If a microorganism is Gram-negative, it cannot be any of the Gram-positives or acid-fast bacilli and therefore these can be discarded. If the microorganism is bacillus shaped then all of the cocci can be discarded. If the microorganism is then described as growing anaerobically, the aerobes can be discarded; and if it is also described as growing aerobically as well as anaerobically the anaerobes can also be discarded. This identifies the microorganism as a Gram-negative bacillus growing as a facultative anaerobe i.e. an Enterobacteriaceae, Haemophilus sp., Eikenella sp., Pasteurella sp. or Capnocytophagus
sp. The clinical history can then narrow the list further because if the patient has CAP it is probably a Haemophilus sp., if they have a cat bite it is probably Pasteurella sp., and if they have pyelonephritis it will be one of the Enterobacteriaceae.
Knowledge of bacterial identification from the Gram film appearance helps predict the cause of an infection from the microscopy result up to 48 hours before the culture result is available. By using both the Basic Bacteria Identification diagrams and the Table of Bacterial Causes of Infection (following diagrams) you can identify the likely bacteria from the Gram film appearance on the microscopy result. For example:
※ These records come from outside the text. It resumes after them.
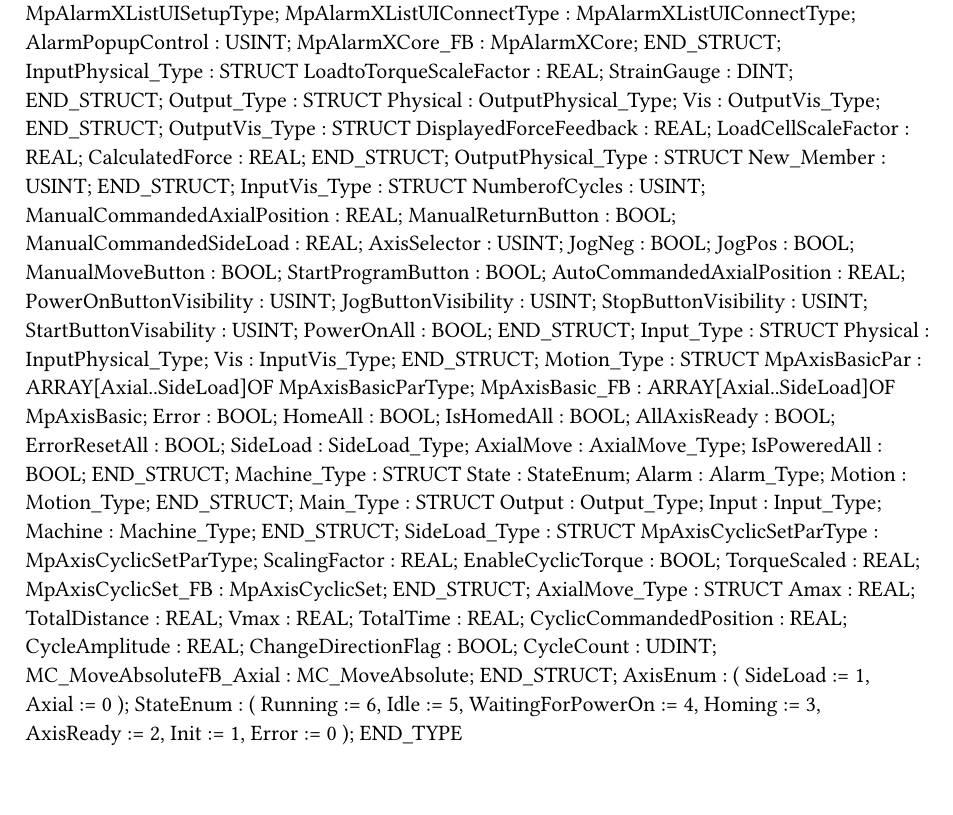
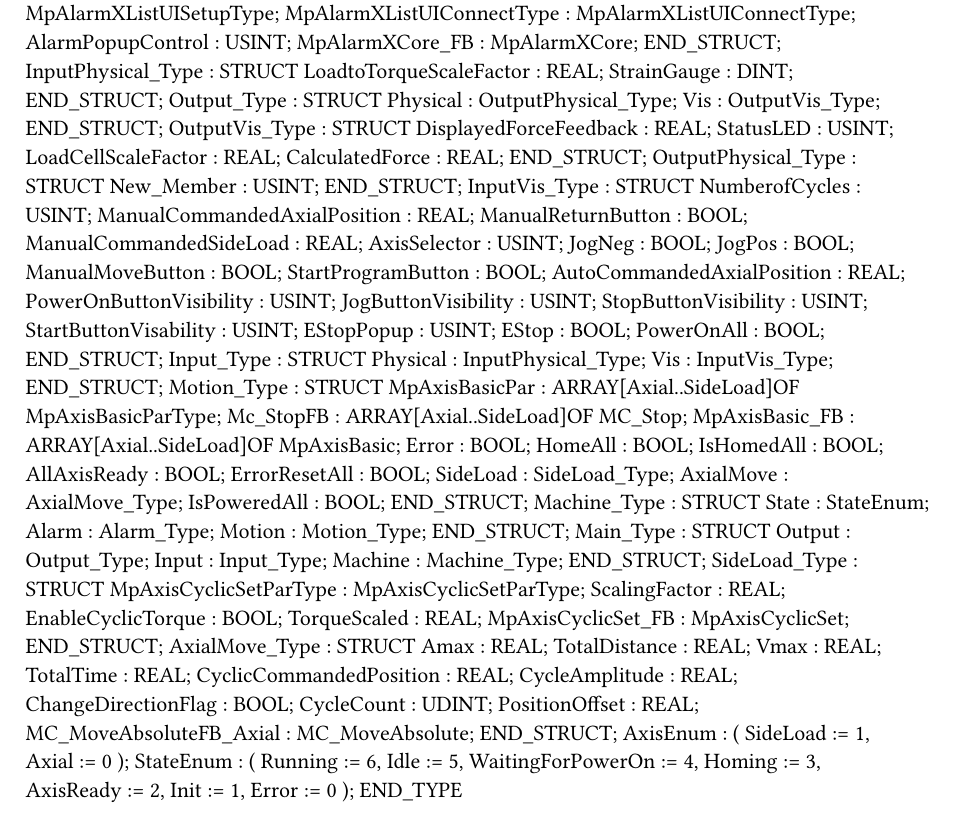
Before and after one commit to sammr00/ULATolo3, a Typst document (Logical/Global.typ): part of the page, cut so that both start at the same text. Compiled offline with Typst 0.15.

Commit message:
V0.6
Mostly done

```diff
--- a/Logical/Global.typ
+++ b/Logical/Global.typ
@@ -18,6 +18,7 @@ TYPE
 	END_STRUCT;
 	OutputVis_Type : 	STRUCT
 		DisplayedForceFeedback : REAL;
+		StatusLED : USINT;
 		LoadCellScaleFactor : REAL;
 		CalculatedForce : REAL;
 	END_STRUCT;
@@ -39,6 +40,8 @@ TYPE
 		JogButtonVisibility : USINT;
 		StopButtonVisibility : USINT;
 		StartButtonVisability : USINT;
+		EStopPopup : USINT;
+		EStop : BOOL;
 		PowerOnAll : BOOL;
 	END_STRUCT;
 	Input_Type : 	STRUCT
@@ -47,6 +50,7 @@ TYPE
 	END_STRUCT;
 	Motion_Type : 	STRUCT
 		MpAxisBasicPar : ARRAY[Axial..SideLoad]OF MpAxisBasicParType;
+		Mc_StopFB : ARRAY[Axial..SideLoad]OF MC_Stop;
 		MpAxisBasic_FB : ARRAY[Axial..SideLoad]OF MpAxisBasic;
 		Error : BOOL;
 		HomeAll : BOOL;
@@ -83,6 +87,7 @@ TYPE
 		CycleAmplitude : REAL;
 		ChangeDirectionFlag : BOOL;
 		CycleCount : UDINT;
+		PositionOffset : REAL;
 		MC_MoveAbsoluteFB_Axial : MC_MoveAbsolute;
 	END_STRUCT;
 	AxisEnum :
```
Also changed, not shown: 19 other files.
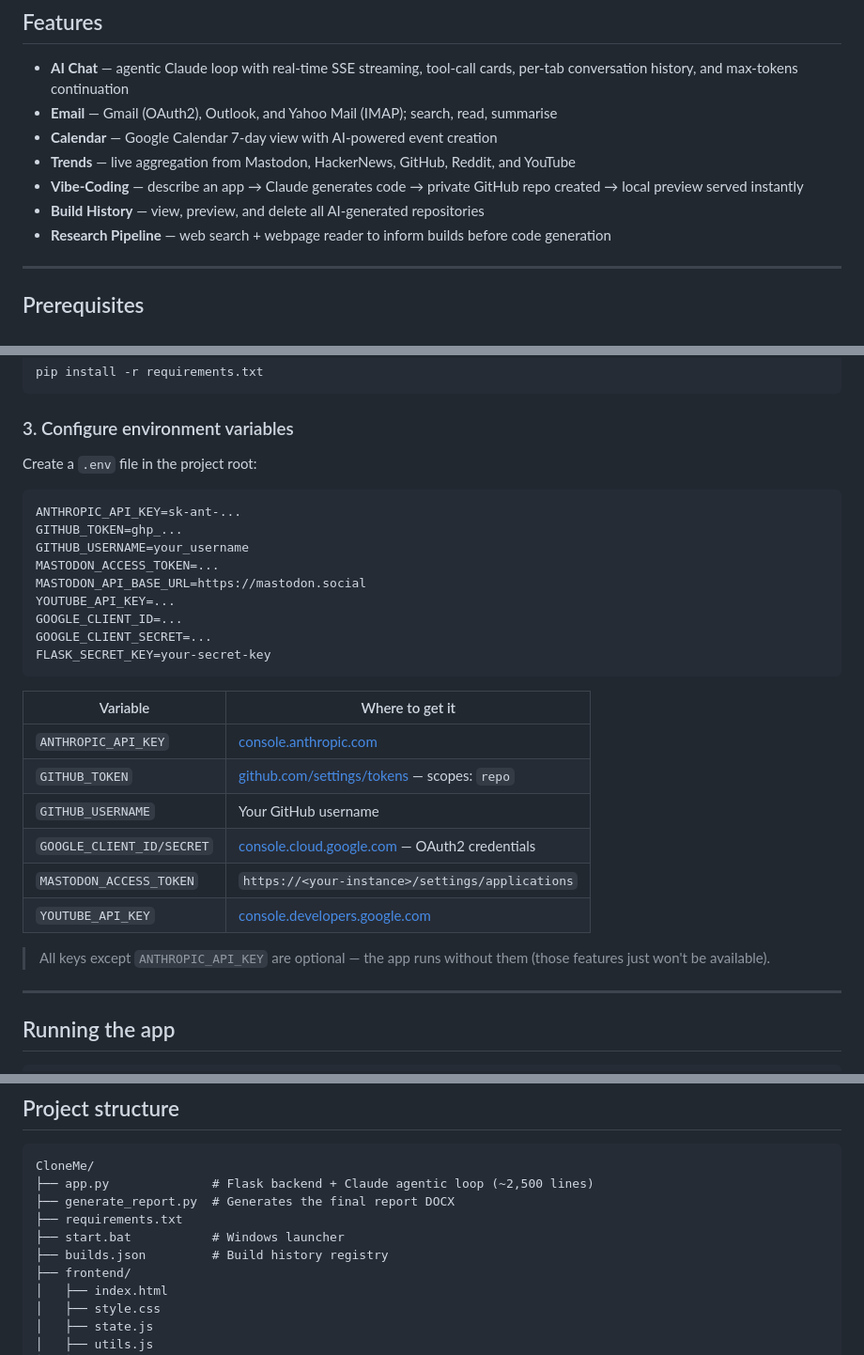
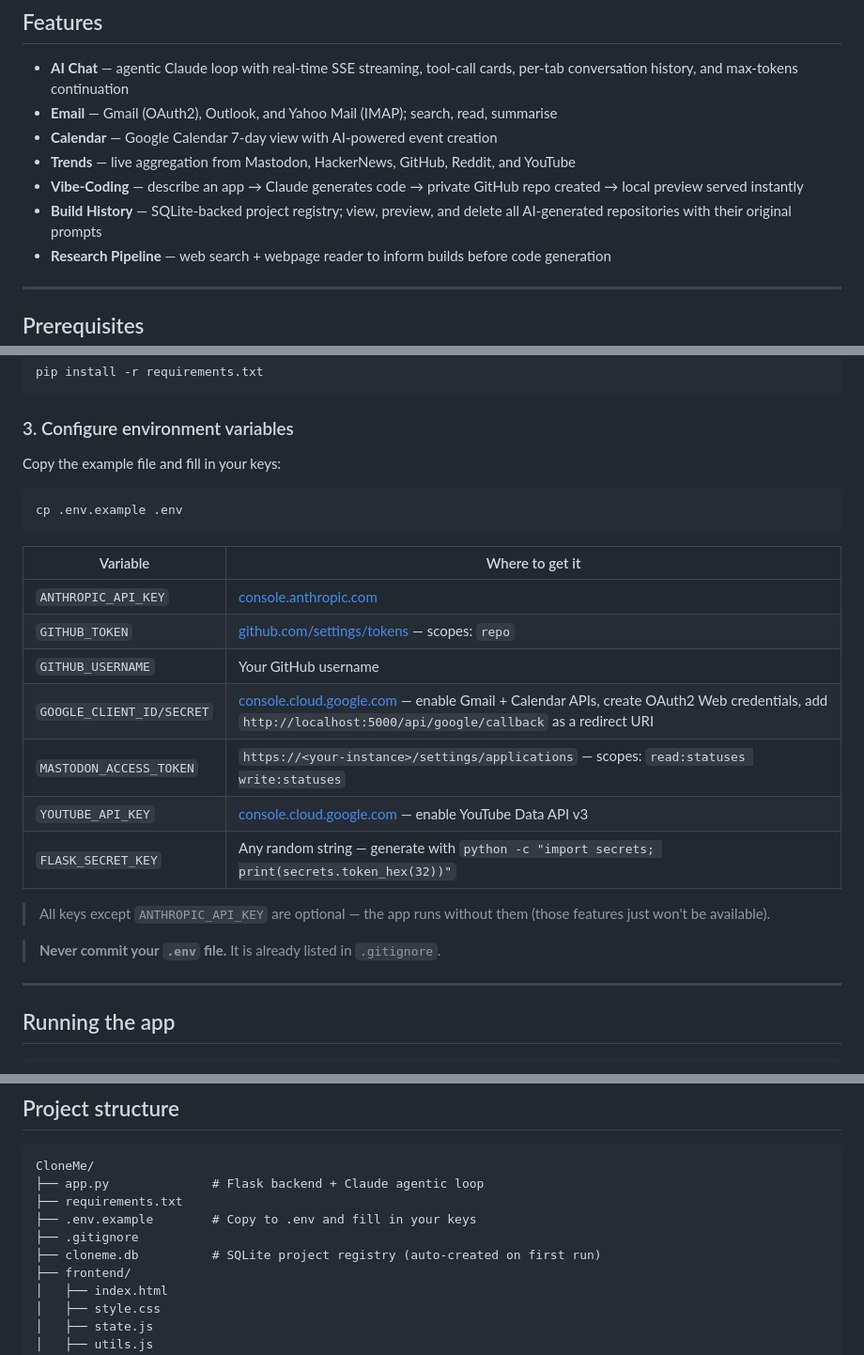
Before and after one commit to Panecord/SC4052-Project, a Markdown page: README.md, 3 parts joined by grey strips. Shown at 94% size. Drawn GitHub-style.

````diff
--- a/README.md
+++ b/README.md
@@ -11,7 +11,7 @@ Your AI-powered digital clone. CloneMe decomposes personal assistant capabilitie
 - **Calendar** — Google Calendar 7-day view with AI-powered event creation
 - **Trends** — live aggregation from Mastodon, HackerNews, GitHub, Reddit, and YouTube
 - **Vibe-Coding** — describe an app → Claude generates code → private GitHub repo created → local preview served instantly
-- **Build History** — view, preview, and delete all AI-generated repositories
+- **Build History** — SQLite-backed project registry; view, preview, and delete all AI-generated repositories with their original prompts
 - **Research Pipeline** — web search + webpage reader to inform builds before code generation
 
 ---
@@ -48,18 +48,10 @@ pip install -r requirements.txt
 
 ### 3. Configure environment variables
 
-Create a `.env` file in the project root:
+Copy the example file and fill in your keys:
 
-```
-ANTHROPIC_API_KEY=sk-ant-...
-GITHUB_TOKEN=ghp_...
-GITHUB_USERNAME=your_username
-MASTODON_ACCESS_TOKEN=...
-MASTODON_API_BASE_URL=https://mastodon.social
-YOUTUBE_API_KEY=...
-GOOGLE_CLIENT_ID=...
-GOOGLE_CLIENT_SECRET=...
-FLASK_SECRET_KEY=your-secret-key
+```bash
+cp .env.example .env
 ```
 
 | Variable | Where to get it |
@@ -67,11 +59,14 @@ FLASK_SECRET_KEY=your-secret-key
 | `ANTHROPIC_API_KEY` | [console.anthropic.com](https://console.anthropic.com/) |
 | `GITHUB_TOKEN` | [github.com/settings/tokens](https://github.com/settings/tokens) — scopes: `repo` |
 | `GITHUB_USERNAME` | Your GitHub username |
-| `GOOGLE_CLIENT_ID/SECRET` | [console.cloud.google.com](https://console.cloud.google.com/) — OAuth2 credentials |
-| `MASTODON_ACCESS_TOKEN` | `https://<your-instance>/settings/applications` |
-| `YOUTUBE_API_KEY` | [console.developers.google.com](https://console.developers.google.com/) |
+| `GOOGLE_CLIENT_ID/SECRET` | [console.cloud.google.com](https://console.cloud.google.com/) — enable Gmail + Calendar APIs, create OAuth2 Web credentials, add `http://localhost:5000/api/google/callback` as a redirect URI |
+| `MASTODON_ACCESS_TOKEN` | `https://<your-instance>/settings/applications` — scopes: `read:statuses write:statuses` |
+| `YOUTUBE_API_KEY` | [console.cloud.google.com](https://console.cloud.google.com/) — enable YouTube Data API v3 |
+| `FLASK_SECRET_KEY` | Any random string — generate with `python -c "import secrets; print(secrets.token_hex(32))"` |
 
 > All keys except `ANTHROPIC_API_KEY` are optional — the app runs without them (those features just won't be available).
+
+> **Never commit your `.env` file.** It is already listed in `.gitignore`.
 
 ---
 
@@ -106,11 +101,11 @@ If a response hits the token limit, a **Continue →** button appears to resume
 
 ```
 CloneMe/
-├── app.py              # Flask backend + Claude agentic loop (~2,500 lines)
-├── generate_report.py  # Generates the final report DOCX
+├── app.py              # Flask backend + Claude agentic loop
 ├── requirements.txt
-├── start.bat           # Windows launcher
-├── builds.json         # Build history registry
+├── .env.example        # Copy to .env and fill in your keys
+├── .gitignore
+├── cloneme.db          # SQLite project registry (auto-created on first run)
 ├── frontend/
 │   ├── index.html
 │   ├── style.css
````
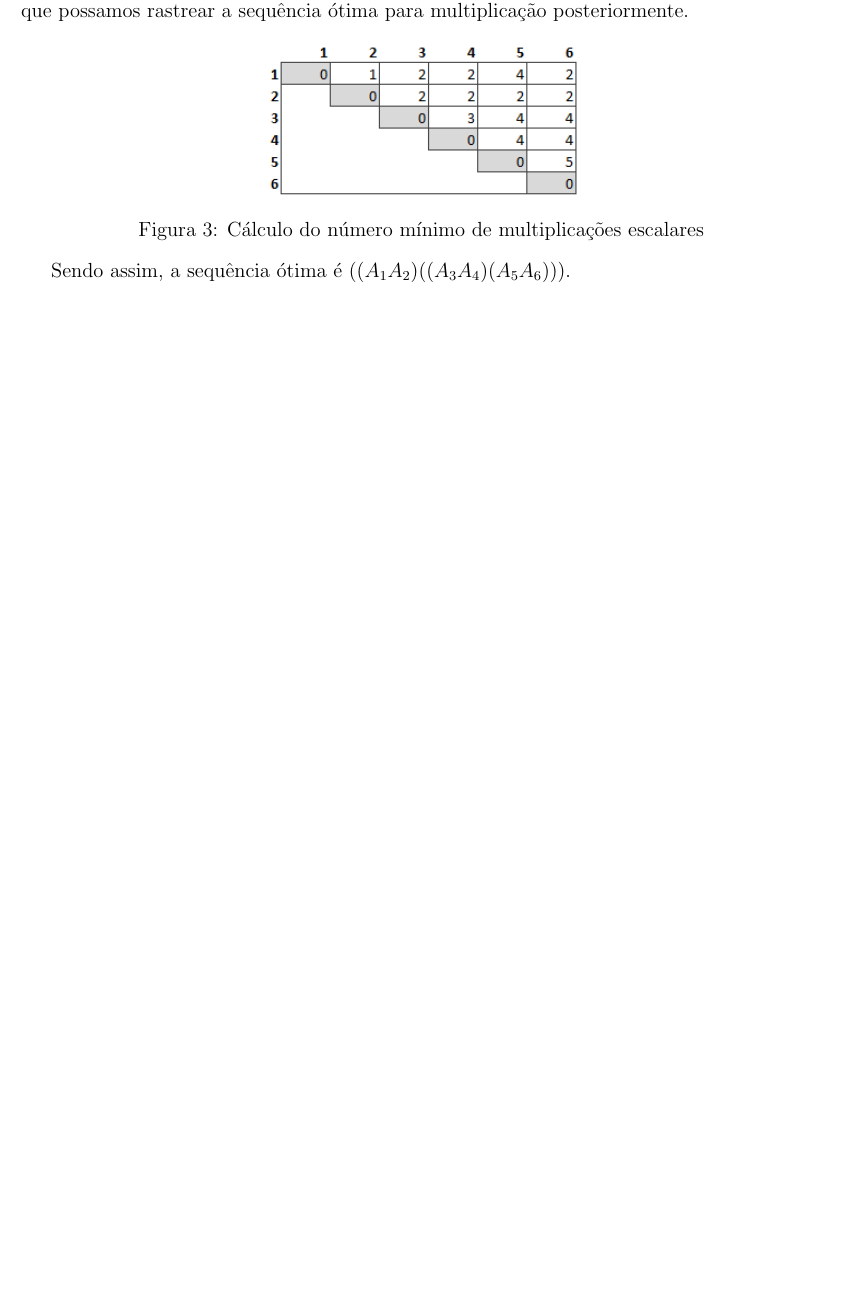
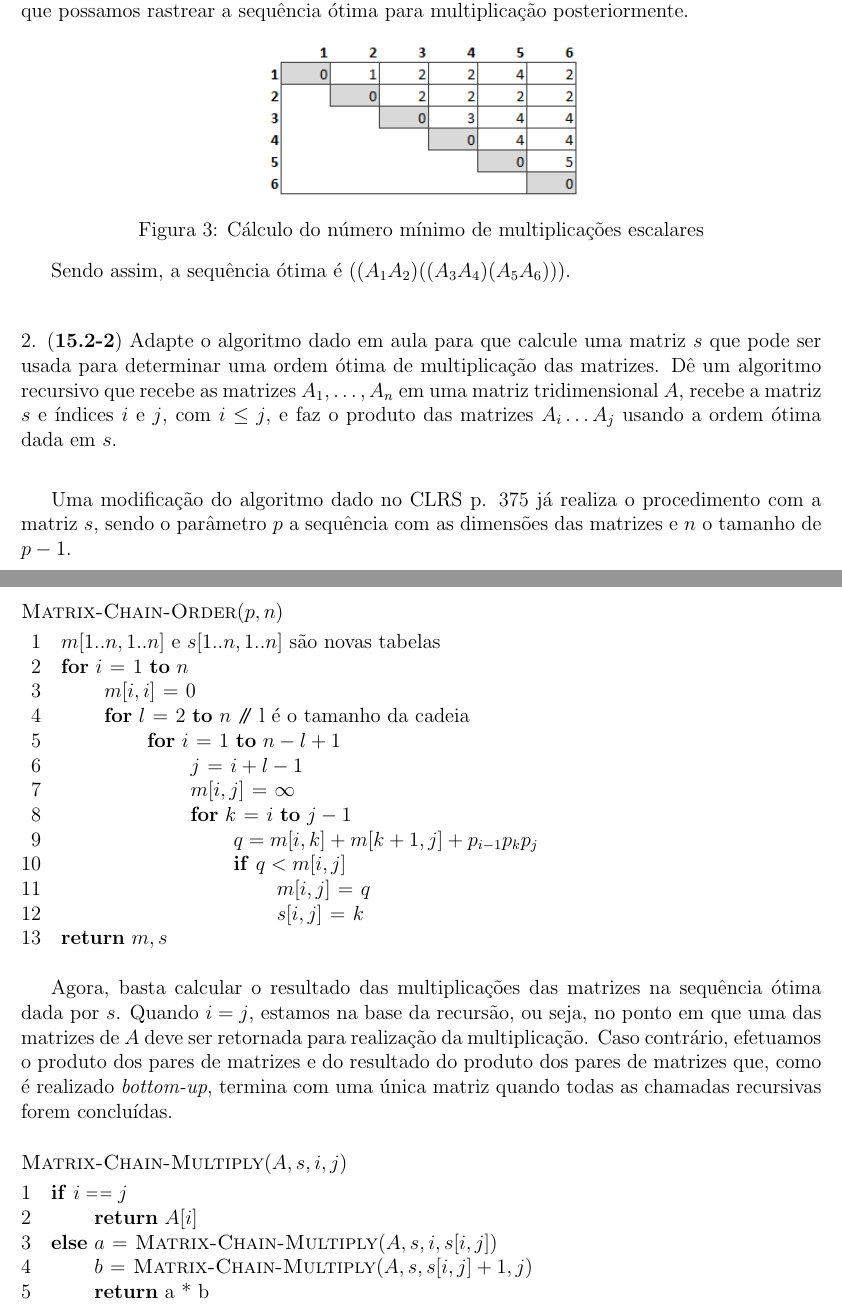
Before and after one commit to rodrigoadfaria/playground, a LaTeX document (algorithms/mac-5711-tex/main.tex, which reads algorithms/mac-5711-tex/q6-2.tex): part of page 22 of 23 before the commit and two parts of pages 22 and 23 of 24 after it, the two joined at a grey line, cut so that both start at the same text, the shorter picture padded with empty space. Compiled offline with pdfLaTeX.

Commit message:
Adding solution for 6.2

```diff
--- /dev/null
+++ b/algorithms/mac-5711-tex/q6-2.tex
@@ -0,0 +1,45 @@
+
+\noindent 2. (\textbf{15.2-2}) Adapte o algoritmo dado em aula para que calcule uma matriz $s$ que pode ser usada para determinar uma ordem ótima de multiplicação das matrizes. Dê um algoritmo recursivo que recebe as matrizes $A_1, \ldots, A_n$ em uma matriz tridimensional $A$, recebe a matriz $s$ e índices $i$ e $j$, com $i \leq j$, e faz o produto das matrizes $A_i \ldots A_j$ usando a ordem ótima dada em $s$.\\[6pt]
+
+Uma modificação do algoritmo dado no CLRS p. 375 já realiza o procedimento com a matriz $s$, sendo o parâmetro $p$ a sequência com as dimensões das matrizes e $n$ o tamanho de $p - 1$.
+
+\begin{codebox}
+\Procname{$\proc{Matrix-Chain-Order}(p, n)$}
+\li $m[1..n, 1..n]$ e $s[1..n, 1..n]$ são novas tabelas
+\li \For $i \gets 1$ \To $n$
+\li \Do
+        $m[i, i] \gets 0$
+\li     \For $l \gets 2$ \To $n$    \Comment l é o tamanho da cadeia
+\li     \Do
+            \For $i \gets 1$ \To $n - l +1$
+\li         \Do
+                $j \gets i + l - 1$
+\li             $m[i, j] \gets \infty$
+\li             \For $k \gets i$ \To $j - 1$
+\li             \Do
+                    $q = m[i, k] + m[k + 1, j] + p_{i-1} p_k p_j $
+\li                 \If $q < m[i, j]$
+\li                 \Then
+                        $m[i, j] \gets q$
+\li                     $s[i, j] \gets k$
+                    \End
+                \End
+            \End
+        \End
+    \End
+\li \Return $m, s$
+\end{codebox}
+
+Agora, basta calcular o resultado das multiplicações das matrizes na sequência ótima dada por $s$. Quando $i = j$, estamos na base da recursão, ou seja, no ponto em que uma das matrizes de $A$ deve ser retornada para realização da multiplicação. Caso contrário, efetuamos o produto dos pares de matrizes e do resultado do produto dos pares de matrizes que, como é realizado \textit{bottom-up}, termina com uma única matriz quando todas as chamadas recursivas forem concluídas.
+
+\begin{codebox}
+\Procname{$\proc{Matrix-Chain-Multiply}(A, s, i, j)$}
+\li \If $i \isequal j$
+\li \Then
+        \Return $A[i]$
+\li \Else
+        $a \gets \proc{Matrix-Chain-Multiply}(A, s, i, s[i, j])$
+\li     $b \gets \proc{Matrix-Chain-Multiply}(A, s, s[i, j] + 1, j)$
+\li     \Return a * b
+    \End
+\end{codebox}
```
Also changed, not shown: algorithms/mac-5711-tex/main.tex (+1 -0 lines), algorithms/mac-5711-tex/q6-1.tex (+1 -1 lines), 1 other file.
• The patient clinically has meningitis; the Gram film of the CSF shows Gram-positive cocci in chains. Meningitis is caused by Streptococcus pneumoniae, Listeria monocytogenes, Neisseria meningitidis, Haemophilus influenzae and Mycobacterium tuberculosis. We know it is Gram-positive therefore ruling out Neisseria meningitidis, Haemophilus influenzae, which are Gram-negative and Mycobacterium tuberculosis, which is an acid-fast bacillus. The microscopy also states coccus, which rules out Listeria monocytogenes as this is a bacillus. This leaves Streptococcus pneumoniae, a chain forming Gram-positive coccus
• The patient clinically has septic arthritis; the Gram film of the synovial fluid shows Gram-positive cocci in clumps. Septic arthritis is caused by Staphylococcus aureus, Beta-haemolytic Streptococcus, Escherichia coli and Enterobacteriaceae. As it is Gram-positive this rules out Escherichia coli and Enterobacteriaceae, which are Gram-negative. The microscopy also states clumps, which rules out Streptococcus sp. as these form chains.
This leaves Staphylococcusaureus, a clump forming Gram-positive coccus
• The patient clinically has peritonitis; the Gram film of the peritoneal fluid shows Gram-positive cocci in chains, Gram-positive bacilli and Gram-negative bacilli. Peritonitis is caused by bowel flora including: Enterococcus sp., Clostridium sp., Bacteroides sp., Escherichia coli and Enterobacteriaceae. The mixed Gram film appearance shows the presence of the entire bowel flora. This indicates the patient has probably perforated their bowel rather than developed spontaneous bacterial peritonitis. Even this result is helpful as it indicates there is a hole in the bowel. The patient needs surgery not just antibiotics, as no antibiotic tablet is large enough to plug the hole. Antibiotics will only help if the hole is surgically repaired